* TASK REQUIREMENTS
The entries that follow should be duplicated in full, without a single alteration.

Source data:

----------

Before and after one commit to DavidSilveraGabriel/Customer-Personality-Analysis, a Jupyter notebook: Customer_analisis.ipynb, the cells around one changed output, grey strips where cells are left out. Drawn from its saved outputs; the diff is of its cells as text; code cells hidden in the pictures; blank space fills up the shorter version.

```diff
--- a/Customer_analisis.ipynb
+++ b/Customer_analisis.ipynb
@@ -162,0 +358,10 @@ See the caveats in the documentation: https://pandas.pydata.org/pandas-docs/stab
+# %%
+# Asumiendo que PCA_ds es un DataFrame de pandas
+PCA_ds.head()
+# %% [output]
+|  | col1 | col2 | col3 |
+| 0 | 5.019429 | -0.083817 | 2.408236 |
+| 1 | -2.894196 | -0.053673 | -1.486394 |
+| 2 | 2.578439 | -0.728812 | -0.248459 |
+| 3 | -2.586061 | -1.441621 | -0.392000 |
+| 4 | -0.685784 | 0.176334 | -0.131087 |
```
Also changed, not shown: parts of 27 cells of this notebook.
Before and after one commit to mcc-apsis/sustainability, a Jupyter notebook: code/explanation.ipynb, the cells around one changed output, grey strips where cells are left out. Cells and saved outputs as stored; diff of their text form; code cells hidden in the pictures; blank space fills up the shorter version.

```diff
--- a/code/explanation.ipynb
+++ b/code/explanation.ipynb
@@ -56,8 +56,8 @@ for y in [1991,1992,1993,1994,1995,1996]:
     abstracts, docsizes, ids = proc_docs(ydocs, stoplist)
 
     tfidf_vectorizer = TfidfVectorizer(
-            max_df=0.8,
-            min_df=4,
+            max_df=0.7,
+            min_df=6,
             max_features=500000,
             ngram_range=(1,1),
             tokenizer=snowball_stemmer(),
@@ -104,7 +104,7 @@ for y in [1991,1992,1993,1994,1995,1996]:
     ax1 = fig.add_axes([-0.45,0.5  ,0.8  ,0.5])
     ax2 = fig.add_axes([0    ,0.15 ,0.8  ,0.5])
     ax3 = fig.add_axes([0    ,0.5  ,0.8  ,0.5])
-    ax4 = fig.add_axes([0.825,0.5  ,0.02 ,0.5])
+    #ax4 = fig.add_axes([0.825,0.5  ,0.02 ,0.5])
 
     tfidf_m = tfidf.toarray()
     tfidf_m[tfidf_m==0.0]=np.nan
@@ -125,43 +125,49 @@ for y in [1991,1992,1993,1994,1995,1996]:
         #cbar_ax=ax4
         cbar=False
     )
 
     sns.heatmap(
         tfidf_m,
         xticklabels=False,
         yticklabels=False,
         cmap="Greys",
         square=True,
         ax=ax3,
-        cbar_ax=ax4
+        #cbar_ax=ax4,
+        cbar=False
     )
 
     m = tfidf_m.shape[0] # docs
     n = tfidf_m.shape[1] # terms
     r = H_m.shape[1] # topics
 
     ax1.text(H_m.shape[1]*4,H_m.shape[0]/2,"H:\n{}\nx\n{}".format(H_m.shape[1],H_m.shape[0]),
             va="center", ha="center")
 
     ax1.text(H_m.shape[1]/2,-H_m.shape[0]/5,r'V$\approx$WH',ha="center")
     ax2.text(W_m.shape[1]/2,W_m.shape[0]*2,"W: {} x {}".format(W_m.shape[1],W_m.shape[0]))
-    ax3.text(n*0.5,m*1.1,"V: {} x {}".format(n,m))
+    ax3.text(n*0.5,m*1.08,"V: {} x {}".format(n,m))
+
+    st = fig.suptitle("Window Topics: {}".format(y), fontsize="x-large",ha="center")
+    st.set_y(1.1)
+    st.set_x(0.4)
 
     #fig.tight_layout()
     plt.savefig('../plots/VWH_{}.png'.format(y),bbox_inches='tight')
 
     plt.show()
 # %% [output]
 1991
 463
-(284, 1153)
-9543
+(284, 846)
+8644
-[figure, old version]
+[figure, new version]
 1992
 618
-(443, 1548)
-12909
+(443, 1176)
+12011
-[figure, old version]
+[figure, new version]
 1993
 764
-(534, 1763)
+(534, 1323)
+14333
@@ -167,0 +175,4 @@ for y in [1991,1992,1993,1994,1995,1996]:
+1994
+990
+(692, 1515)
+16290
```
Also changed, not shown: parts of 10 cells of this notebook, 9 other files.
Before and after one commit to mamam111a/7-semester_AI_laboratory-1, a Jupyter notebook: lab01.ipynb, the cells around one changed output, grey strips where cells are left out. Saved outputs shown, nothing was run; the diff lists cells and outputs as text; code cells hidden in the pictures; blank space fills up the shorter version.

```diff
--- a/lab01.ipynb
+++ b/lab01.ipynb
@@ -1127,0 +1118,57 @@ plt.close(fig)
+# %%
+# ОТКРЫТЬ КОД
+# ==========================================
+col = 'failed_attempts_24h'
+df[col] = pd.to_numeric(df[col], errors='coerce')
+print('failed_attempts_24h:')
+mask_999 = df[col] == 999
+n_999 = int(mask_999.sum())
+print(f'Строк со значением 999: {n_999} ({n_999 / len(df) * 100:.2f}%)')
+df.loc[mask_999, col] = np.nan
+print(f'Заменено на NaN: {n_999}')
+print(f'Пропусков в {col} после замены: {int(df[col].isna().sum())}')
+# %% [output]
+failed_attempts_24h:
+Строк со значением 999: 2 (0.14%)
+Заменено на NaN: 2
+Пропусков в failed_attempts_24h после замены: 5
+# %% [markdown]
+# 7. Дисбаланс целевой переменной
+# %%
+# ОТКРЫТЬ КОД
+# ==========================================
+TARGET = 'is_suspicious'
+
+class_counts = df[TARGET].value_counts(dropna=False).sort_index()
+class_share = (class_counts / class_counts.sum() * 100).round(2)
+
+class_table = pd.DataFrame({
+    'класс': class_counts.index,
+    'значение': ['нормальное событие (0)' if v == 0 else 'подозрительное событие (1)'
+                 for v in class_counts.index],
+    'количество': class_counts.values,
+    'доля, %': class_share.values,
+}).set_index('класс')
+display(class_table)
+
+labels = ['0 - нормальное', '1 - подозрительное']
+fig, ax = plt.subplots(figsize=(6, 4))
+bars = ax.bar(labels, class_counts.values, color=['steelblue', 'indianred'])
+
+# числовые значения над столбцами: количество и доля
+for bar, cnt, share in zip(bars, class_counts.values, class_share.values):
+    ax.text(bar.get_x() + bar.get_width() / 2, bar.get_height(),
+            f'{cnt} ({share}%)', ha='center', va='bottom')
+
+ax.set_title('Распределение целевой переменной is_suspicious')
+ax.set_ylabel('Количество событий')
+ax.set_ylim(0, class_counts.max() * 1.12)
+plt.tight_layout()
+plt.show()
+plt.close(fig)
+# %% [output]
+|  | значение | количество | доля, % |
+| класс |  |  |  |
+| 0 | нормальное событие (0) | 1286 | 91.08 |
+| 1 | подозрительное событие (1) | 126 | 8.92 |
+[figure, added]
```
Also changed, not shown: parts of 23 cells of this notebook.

----------

* ANSWER BELOW
Before and after one commit to DavidSilveraGabriel/Customer-Personality-Analysis, a Jupyter notebook: Customer_analisis.ipynb, the cells around one changed output, grey strips where cells are left out. Drawn from its saved outputs; the diff is of its cells as text; code cells hidden in the pictures; blank space fills up the shorter version.

```diff
--- a/Customer_analisis.ipynb
+++ b/Customer_analisis.ipynb
@@ -162,0 +358,10 @@ See the caveats in the documentation: https://pandas.pydata.org/pandas-docs/stab
+# %%
+# Asumiendo que PCA_ds es un DataFrame de pandas
+PCA_ds.head()
+# %% [output]
+|  | col1 | col2 | col3 |
+| 0 | 5.019429 | -0.083817 | 2.408236 |
+| 1 | -2.894196 | -0.053673 | -1.486394 |
+| 2 | 2.578439 | -0.728812 | -0.248459 |
+| 3 | -2.586061 | -1.441621 | -0.392000 |
+| 4 | -0.685784 | 0.176334 | -0.131087 |
```
Also changed, not shown: parts of 27 cells of this notebook.
Before and after one commit to mcc-apsis/sustainability, a Jupyter notebook: code/explanation.ipynb, the cells around one changed output, grey strips where cells are left out. Cells and saved outputs as stored; diff of their text form; code cells hidden in the pictures; blank space fills up the shorter version.

```diff
--- a/code/explanation.ipynb
+++ b/code/explanation.ipynb
@@ -56,8 +56,8 @@ for y in [1991,1992,1993,1994,1995,1996]:
     abstracts, docsizes, ids = proc_docs(ydocs, stoplist)
 
     tfidf_vectorizer = TfidfVectorizer(
-            max_df=0.8,
-            min_df=4,
+            max_df=0.7,
+            min_df=6,
             max_features=500000,
             ngram_range=(1,1),
             tokenizer=snowball_stemmer(),
@@ -104,7 +104,7 @@ for y in [1991,1992,1993,1994,1995,1996]:
     ax1 = fig.add_axes([-0.45,0.5  ,0.8  ,0.5])
     ax2 = fig.add_axes([0    ,0.15 ,0.8  ,0.5])
     ax3 = fig.add_axes([0    ,0.5  ,0.8  ,0.5])
-    ax4 = fig.add_axes([0.825,0.5  ,0.02 ,0.5])
+    #ax4 = fig.add_axes([0.825,0.5  ,0.02 ,0.5])
 
     tfidf_m = tfidf.toarray()
     tfidf_m[tfidf_m==0.0]=np.nan
@@ -125,43 +125,49 @@ for y in [1991,1992,1993,1994,1995,1996]:
         #cbar_ax=ax4
         cbar=False
     )
 
     sns.heatmap(
         tfidf_m,
         xticklabels=False,
         yticklabels=False,
         cmap="Greys",
         square=True,
         ax=ax3,
-        cbar_ax=ax4
+        #cbar_ax=ax4,
+        cbar=False
     )
 
     m = tfidf_m.shape[0] # docs
     n = tfidf_m.shape[1] # terms
     r = H_m.shape[1] # topics
 
     ax1.text(H_m.shape[1]*4,H_m.shape[0]/2,"H:\n{}\nx\n{}".format(H_m.shape[1],H_m.shape[0]),
             va="center", ha="center")
 
     ax1.text(H_m.shape[1]/2,-H_m.shape[0]/5,r'V$\approx$WH',ha="center")
     ax2.text(W_m.shape[1]/2,W_m.shape[0]*2,"W: {} x {}".format(W_m.shape[1],W_m.shape[0]))
-    ax3.text(n*0.5,m*1.1,"V: {} x {}".format(n,m))
+    ax3.text(n*0.5,m*1.08,"V: {} x {}".format(n,m))
+
+    st = fig.suptitle("Window Topics: {}".format(y), fontsize="x-large",ha="center")
+    st.set_y(1.1)
+    st.set_x(0.4)
 
     #fig.tight_layout()
     plt.savefig('../plots/VWH_{}.png'.format(y),bbox_inches='tight')
 
     plt.show()
 # %% [output]
 1991
 463
-(284, 1153)
-9543
+(284, 846)
+8644
-[figure, old version]
+[figure, new version]
 1992
 618
-(443, 1548)
-12909
+(443, 1176)
+12011
-[figure, old version]
+[figure, new version]
 1993
 764
-(534, 1763)
+(534, 1323)
+14333
@@ -167,0 +175,4 @@ for y in [1991,1992,1993,1994,1995,1996]:
+1994
+990
+(692, 1515)
+16290
```
Also changed, not shown: parts of 10 cells of this notebook, 9 other files.
Before and after one commit to mamam111a/7-semester_AI_laboratory-1, a Jupyter notebook: lab01.ipynb, the cells around one changed output, grey strips where cells are left out. Saved outputs shown, nothing was run; the diff lists cells and outputs as text; code cells hidden in the pictures; blank space fills up the shorter version.

```diff
--- a/lab01.ipynb
+++ b/lab01.ipynb
@@ -1127,0 +1118,57 @@ plt.close(fig)
+# %%
+# ОТКРЫТЬ КОД
+# ==========================================
+col = 'failed_attempts_24h'
+df[col] = pd.to_numeric(df[col], errors='coerce')
+print('failed_attempts_24h:')
+mask_999 = df[col] == 999
+n_999 = int(mask_999.sum())
+print(f'Строк со значением 999: {n_999} ({n_999 / len(df) * 100:.2f}%)')
+df.loc[mask_999, col] = np.nan
+print(f'Заменено на NaN: {n_999}')
+print(f'Пропусков в {col} после замены: {int(df[col].isna().sum())}')
+# %% [output]
+failed_attempts_24h:
+Строк со значением 999: 2 (0.14%)
+Заменено на NaN: 2
+Пропусков в failed_attempts_24h после замены: 5
+# %% [markdown]
+# 7. Дисбаланс целевой переменной
+# %%
+# ОТКРЫТЬ КОД
+# ==========================================
+TARGET = 'is_suspicious'
+
+class_counts = df[TARGET].value_counts(dropna=False).sort_index()
+class_share = (class_counts / class_counts.sum() * 100).round(2)
+
+class_table = pd.DataFrame({
+    'класс': class_counts.index,
+    'значение': ['нормальное событие (0)' if v == 0 else 'подозрительное событие (1)'
+                 for v in class_counts.index],
+    'количество': class_counts.values,
+    'доля, %': class_share.values,
+}).set_index('класс')
+display(class_table)
+
+labels = ['0 - нормальное', '1 - подозрительное']
+fig, ax = plt.subplots(figsize=(6, 4))
+bars = ax.bar(labels, class_counts.values, color=['steelblue', 'indianred'])
+
+# числовые значения над столбцами: количество и доля
+for bar, cnt, share in zip(bars, class_counts.values, class_share.values):
+    ax.text(bar.get_x() + bar.get_width() / 2, bar.get_height(),
+            f'{cnt} ({share}%)', ha='center', va='bottom')
+
+ax.set_title('Распределение целевой переменной is_suspicious')
+ax.set_ylabel('Количество событий')
+ax.set_ylim(0, class_counts.max() * 1.12)
+plt.tight_layout()
+plt.show()
+plt.close(fig)
+# %% [output]
+|  | значение | количество | доля, % |
+| класс |  |  |  |
+| 0 | нормальное событие (0) | 1286 | 91.08 |
+| 1 | подозрительное событие (1) | 126 | 8.92 |
+[figure, added]
```
Also changed, not shown: parts of 23 cells of this notebook.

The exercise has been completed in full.